It takes about three and a half minutes to complete what’s perhaps the world’s most controversial race.
Each year in the second week of July, six bulls are released every day at 8 a.m. into the narrow streets of Pamplona, a city in Spain’s northern region of Navarre. Several hundred people set off after them, scrambling chaotically for half a mile as crowds watch from balconies and street corners – and millions more on television. The bravest — or the stupidest — try to get out in front for the thrill of grabbing a bull by its horns. (Though this is explicitly forbidden and carries a heavy fine.) The track ends at the city’s bullring, where bullfighters face off with the animals and later slaughter them.
The festival has been condemned, by Spaniards and foreigners alike, for its cruelty to animals, its atmosphere of toxic masculinity, and seemingly pointless risk to the participants.
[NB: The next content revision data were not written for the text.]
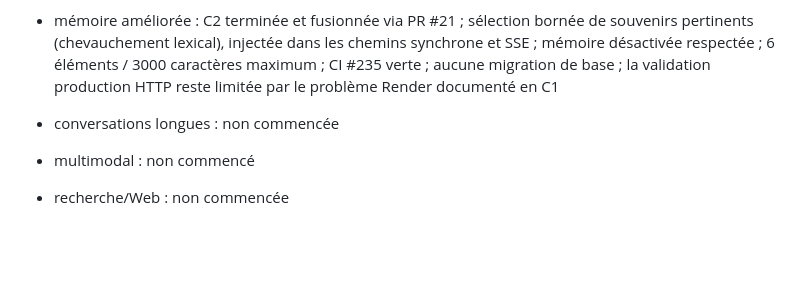
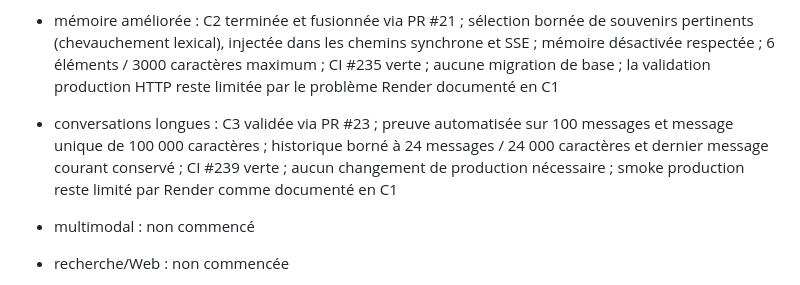
Before and after one commit to owennana740-cell/Dashle-, a Markdown page: ROADMAP_STATUS.md, the part around the change. Drawn GitHub-style; blank space fills up the shorter version.

Commit message:
docs(roadmap): record C3 long conversation validation

```diff
--- a/ROADMAP_STATUS.md
+++ b/ROADMAP_STATUS.md
@@ -145,7 +145,7 @@ Dernière mise à jour : 2026-10-01
 - Limitation production vérifiée : les smoke tests #23 et sa relance échouent avant l'analyse HTML ; les `curl` vers `https://dashle.onrender.com` expirent et Render ne rapporte aucune requête HTTP récente, alors que le deploy `2bfd7382...` est marqué `live`. Aucune conclusion de fonctionnement HTTP public ne doit être tirée de ces smoke tests.
 
 - mémoire améliorée : C2 terminée et fusionnée via PR #21 ; sélection bornée de souvenirs pertinents (chevauchement lexical), injectée dans les chemins synchrone et SSE ; mémoire désactivée respectée ; 6 éléments / 3000 caractères maximum ; CI #235 verte ; aucune migration de base ; la validation production HTTP reste limitée par le problème Render documenté en C1
-- conversations longues : non commencée
+- conversations longues : C3 validée via PR #23 ; preuve automatisée sur 100 messages et message unique de 100 000 caractères ; historique borné à 24 messages / 24 000 caractères et dernier message courant conservé ; CI #239 verte ; aucun changement de production nécessaire ; smoke production reste limité par Render comme documenté en C1
 - multimodal : non commencé
 - recherche/Web : non commencée
 - outils/agents : non commencés
```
Such criticisms were renewed after eight runners, including two Americans, were non-fatally gored by bulls during this year’s eight races ending July 14. One was wounded in the neck and “miraculously” avoided damage to major arteries.
But supporters say the running of the bulls is a centuries-old tradition and vital to regional culture. Here’s the history of Pamplona’s bull run – and a look at its contested future.
How did the bull run start?
Bull runs evolved from medieval farmers herding their animals through town to show them off at the bullring. It’s unclear exactly when revelers got involved, but the runs in Pamplona became a cultural touchstone some time after 1591, when townspeople moved the annual celebration of their patron saint, San Fermin, from the fall to summer—taking advantage of the weather and coinciding with a big trade fair.
Ernest Hemingway brought Pamplona’s bull runs to international audiences, celebrating their drama in his 1927 novel The Sun Also Rises.
Today, the week-long festival swells the town’s 200,000 population five-fold and powers its economy, with visitors spending an average of $110 per day.
What do critics of Pamplona’s running of the bulls say?
The festival is not universally loved. Animal rights groups have been a fixture for decades; this year, PETA and local activists lay outside the townhall, semi-naked on top of chalk outlines of fallen bulls to protest the “cruel spectacle”.
Women have also called out the uncomfortably macho atmosphere at the runs, and many have complained of sexual harassment. (Women were not allowed to compete at the runs until 1974). The gang rape of an 18 year-old at the 2016 festival, known as the “Wolf pack” case, became a national scandal and cast a shadow over recent festivals. Authorities say they have stepped up police presence and increased the number of surveillance cameras to monitor the crowd.
The runs are also undeniably dangerous. Sixteen people have died since 1910, most recently in 2009. 35 people ended up in hospital this year after being gored, trampled or falling.
Why do people take part in such a dangerous event?
Runners say the danger is the point. On July 11 a group of runners sat down before running to protest authorities’ use of anti-slip chemicals and highly trained steers to shepherd the bulls. Such measures improve safety, but undermine the event’s “emotion,” one runner wrote in a social media post. “We have something unique here. Let’s defend it.”
Will the bull run keep happening?
The runs themselves seem safe for now. Pamplona’s mayor has said he “can’t imagine” the festival without bulls, and, though he is open to phasing out bullfights, these are protected under the Spanish Constitution as part of cultural heritage. Courts, including the Supreme Court, have overturned attempts to ban lethal ones in the regions of Catalonia and the Balearic Islands.
But the debates are unlikely to go anywhere. Hemingway recognized Pamplona’s pull as problematic back in 1925. “If a male looks at it for a moral standpoint there isn’t any excuses,” he wrote about bullfights in a letter to a friend. “But if a male takes it as it comes. Gawk what a hell of a wonderful show.”
- The Fall of Roe and the Failure of the Feminist Industrial Complex
- What Trump Knew About January 6
- Follow the Algae Brick Road to Plant-Based Buildings
- The Education of Glenn Youngkin
- The Benefits and Challenges of Cutting Back on Meat
- Here's Everything New on Netflix in July 2022—and What's Leaving
- Women in Northern Ireland Still Struggle to Access Abortion More Than 2 Years After Decriminalization